On Monday, the place was very much unfinished. Huge areas of what will be grass were churned up mud. Hard hats were required to go into the building. The pit lane was still being built. But already it is possible to see what a spectacular venue it could become.
Clearly, a lot of thought has gone into it.
The new pits are between Club and Abbey corners, at the other end of the track from the old pits. The architects have used the contours of the land to create an interesting situation where the pit-lane entry is above the level of the track, but the exit is below it, in a fashion not dissimilar to Abu Dhabi, but without the tunnel.
Team personnel will walk to the pit wall from the garages down paths between areas of lawn in what for some will be an echo of the old Silverstone 'village green' F1 paddock, which was replaced by a characterless asphalt one in the mid-1990s.
For spectators, there will be a new viewing area towards the end of the lap, complete with giant TV screens, which Phillips hopes will become Silverstone's version of 'Henman Hill' at Wimbledon.

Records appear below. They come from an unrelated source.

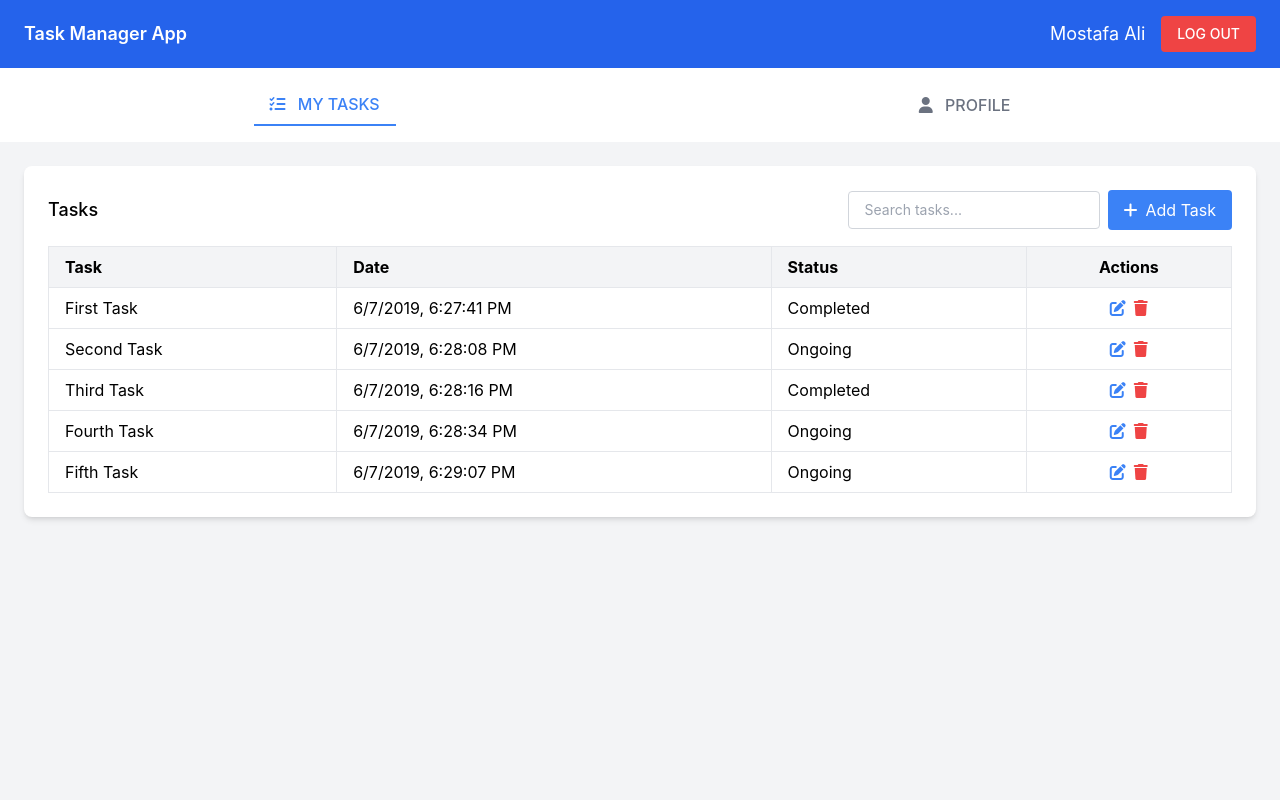
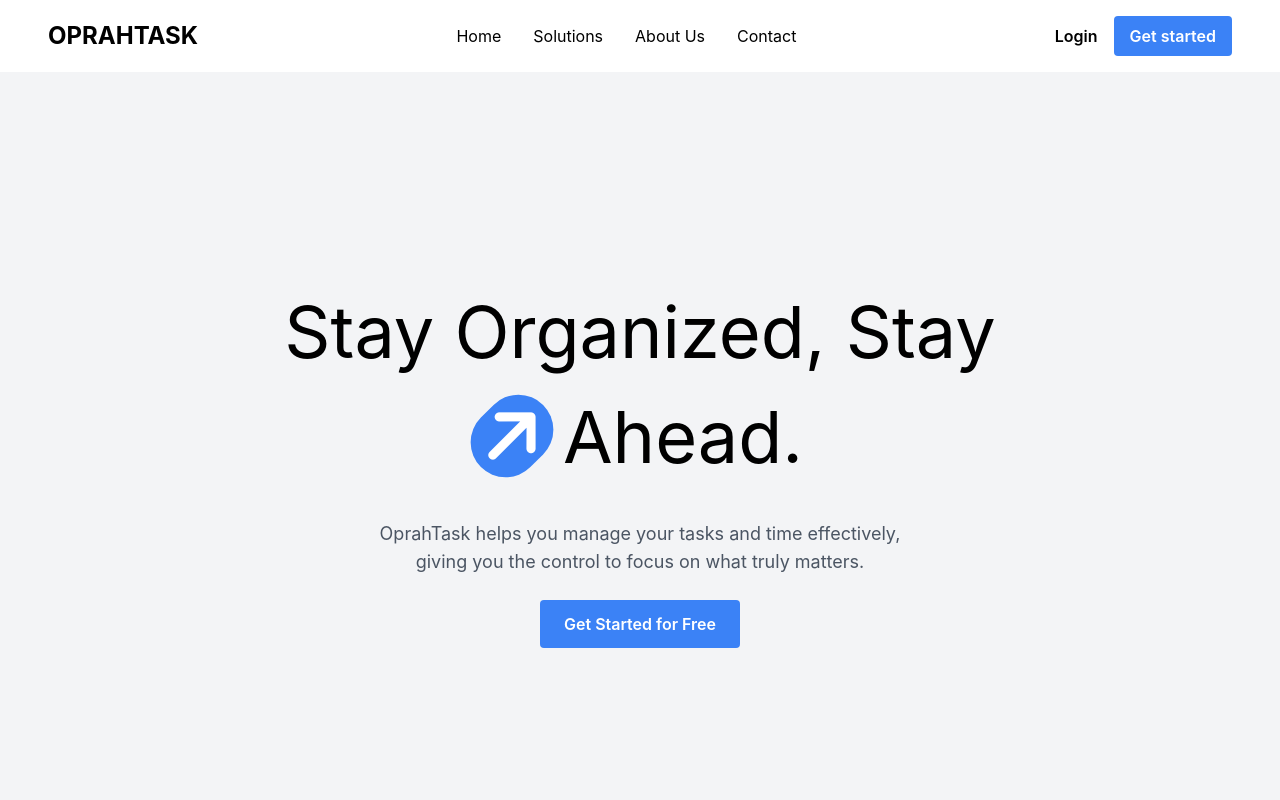
Before and after one commit to Opeyemi0001/personalTaskManager, a React (Vite) app: page / in a window 1280 px wide. Shown: the top 800 px of the page. Built offline with nearby package versions, Linux system fonts and the light colour scheme.

Commit message:
login auth

```diff
--- a/src/App.jsx
+++ b/src/App.jsx
@@ -12,14 +12,14 @@ function App() {
 
   return (
     <>
-      {/* <Navbar />
+      <Navbar />
       <Home />
       <Solutions />
       <AboutUs />
       <Contact />
-      <Footer /> */}
+      <Footer />
       {/* <AuthPage /> */}
-      <UserDashboard />
+      {/* <UserDashboard /> */}
 
       <div>
 
--- a/src/components/Navbar/Navbar.jsx
+++ b/src/components/Navbar/Navbar.jsx
@@ -8,7 +8,7 @@ const Navbar = () => {
     <nav className='flex items-center justify-between py-4 px-12'>
       {/* Logo  */}
       <div className='text-2xl font-bold'>
-        <Link to="/" className='hover:text-gray-700'>OPEYEMI</Link>
+        <Link to="/" className='hover:text-gray-700'>OPRAHTASK</Link>
       </div>
 
       {/* Navigation Links */}
```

And the redevelopment will have an intriguing impact on the racing.
Moving the pits means Copse will no longer be the first corner, but does create the enticing prospect of a full field of cars streaming together into the brilliant new flat-out Abbey right-hand kink, which last season immediately entered the track's list of great corners.
On the old layout, after Copse, the cars veered through high-speed bends at Becketts and Stowe and did not reach an overtaking point until Vale - more than halfway around the lap. Now, a quick left-hander, which is barely a corner, is quickly followed by the slow Loop hairpin, by which point the field will still be bunched together. As Horner put it, with raised eyebrows belying the understatement, it should be "fairly exciting".
And that seems a pretty fair summation of the future for Silverstone. Frustrated by short-term contracts and the constant threat of the race being taken away, this much-needed new development has been a long time coming. But now it's here, it seems the track can look forward to many successful years of Formula 1.
"It takes a lot to impress Bernie," Horner said, "but I think he will be pleased with what he sees here. He's given it a bit of flak in recent years and if that is what has provoked this, it's been well worth it."